Detected change data
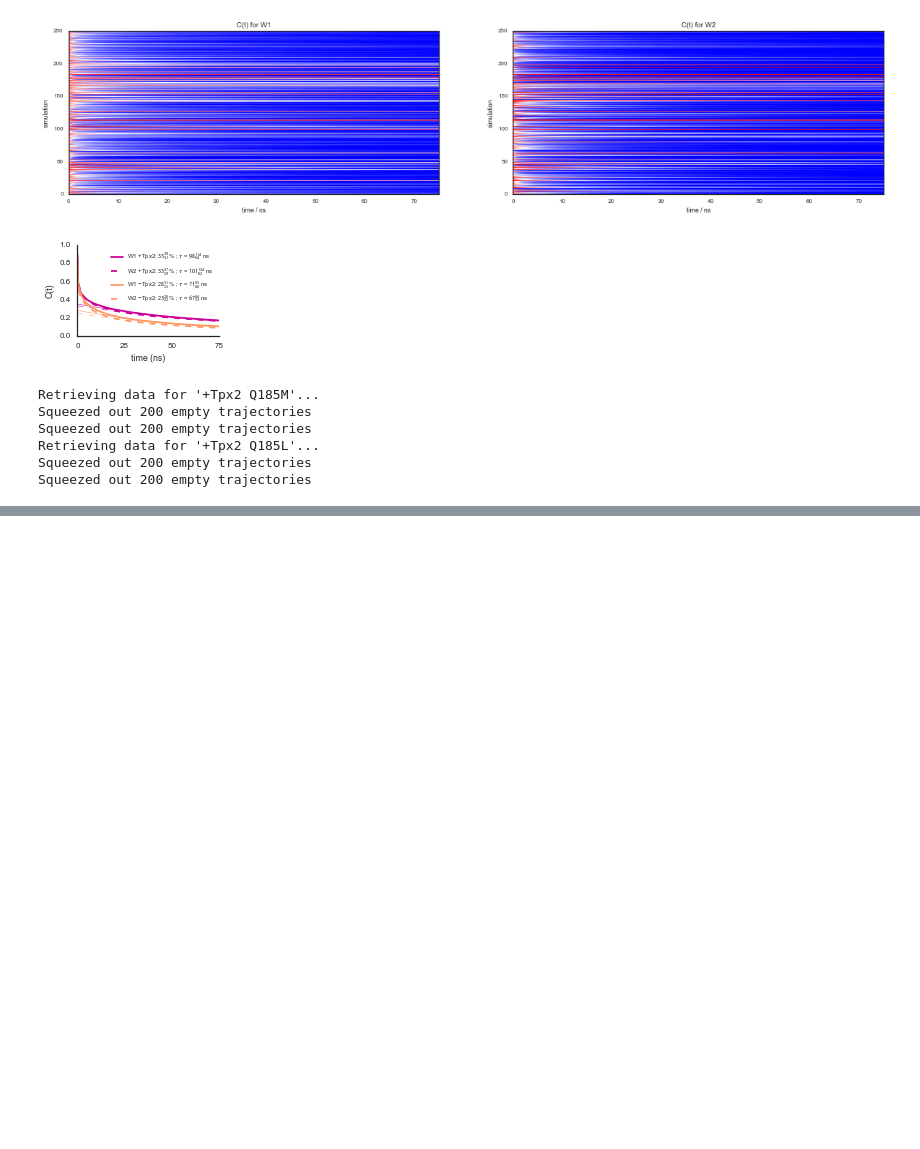
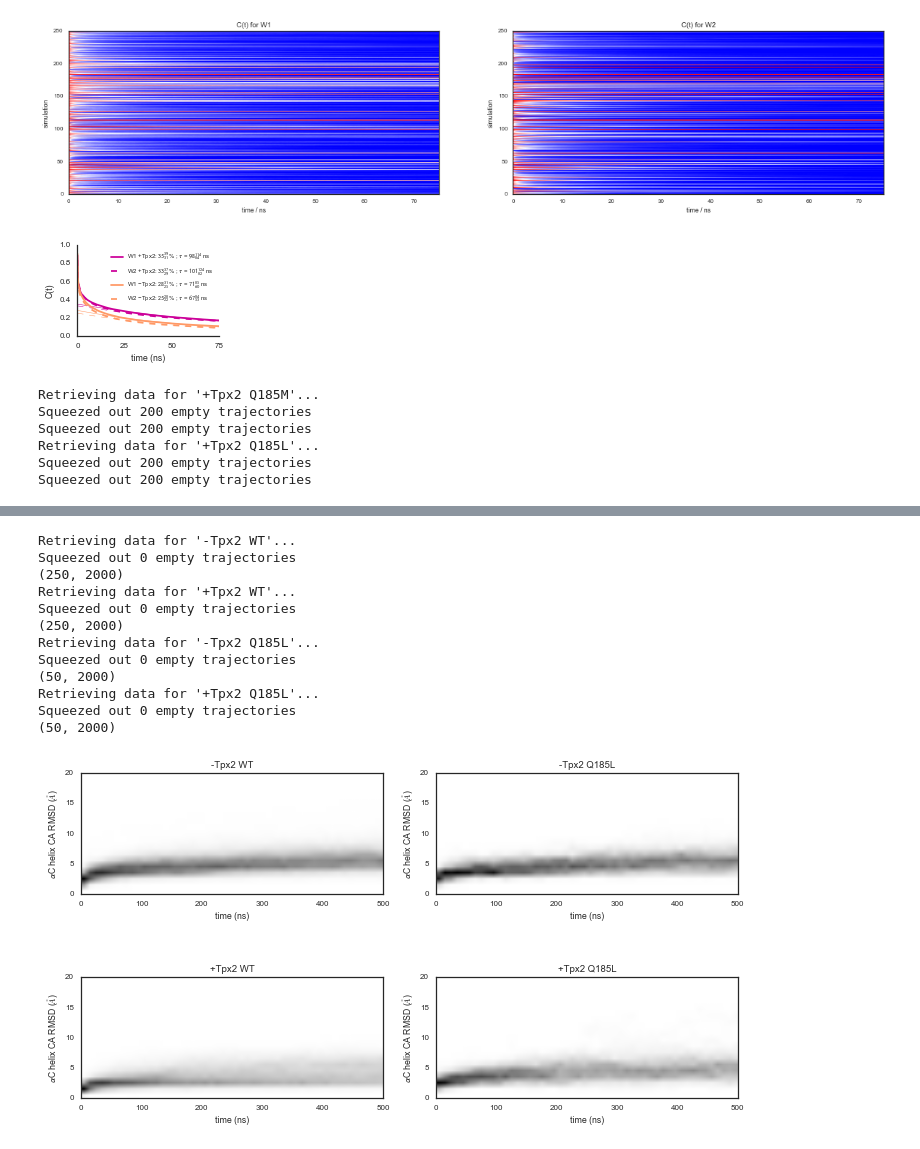
Before and after one commit to choderalab/AURKA_UMN, a Jupyter notebook: analyze/explore-publication-figures.ipynb, the cells around one changed output, grey strips where cells are left out. Saved outputs shown, nothing was run; the diff lists cells and outputs as text; code cells hidden in the pictures; blank space fills up the shorter version.

```diff
--- a/analyze/explore-publication-figures.ipynb
+++ b/analyze/explore-publication-figures.ipynb
@@ -548,0 +588,47 @@ plt.savefig('Fig-3C.pdf')
+# %%
+# Histogram in blocks
+nframes = 2000
+blocksize = 40 # number of frames
+nblocks = nframes / blocksize
+tblocks = (np.arange(nblocks) + 0.5) * blocksize * ns_per_frame
+nbins = 20
+bins = np.linspace(0, 15.0, nbins+1)
+
+fig = plt.figure(figsize=[10,6])
+
+for (col, mutant) in enumerate(['WT', 'Q185L']):
+    for (row, tpx2) in enumerate(['-Tpx2', '+Tpx2']):
+        plt.subplot(2,2, 2*row + col + 1)
+        name = '%s %s' % (tpx2, mutant)
+        rmsds = retrieve_alphaC_data(name)
+        print(rmsds.shape)
+        rmsd_density = np.zeros([nblocks,nbins], np.float32)
+        for block in range(nblocks):
+            frames = range(block*blocksize, (block+1)*blocksize)
+            block_rmsds = rmsds[:,frames].flatten()
+            # Filter out missing frames (which have negative RMSDs)
+            block_rmsds = block_rmsds[block_rmsds >= 0.0]
+            # Bin RMSDs
+            [counts, _] = np.histogram(block_rmsds, bins=bins)
+            rmsd_density[block,:] = counts / float(len(block_rmsds))
+        plt.imshow(rmsd_density.T, origin='lower', extent=[0, nframes*ns_per_frame, 0, nbins], aspect='10')
+        plt.xlabel('time (ns)');
+        plt.ylabel('$\\alpha$C helix CA RMSD ($\\AA$)');
+        plt.title(name)
+
+plt.tight_layout()
+plt.savefig('alphaC-RMSD.pdf')
+# %% [output]
+Retrieving data for '-Tpx2 WT'...
+Squeezed out 0 empty trajectories
+(250, 2000)
+Retrieving data for '+Tpx2 WT'...
+Squeezed out 0 empty trajectories
+(250, 2000)
+Retrieving data for '-Tpx2 Q185L'...
+Squeezed out 0 empty trajectories
+(50, 2000)
+Retrieving data for '+Tpx2 Q185L'...
+Squeezed out 0 empty trajectories
+(50, 2000)
+[figure, added]
```
Also changed, not shown: parts of 8 cells of this notebook.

→ **Your task**: Tell how many lines of the data include the word "savefig", without any other words.

→ **Exercise result**: 2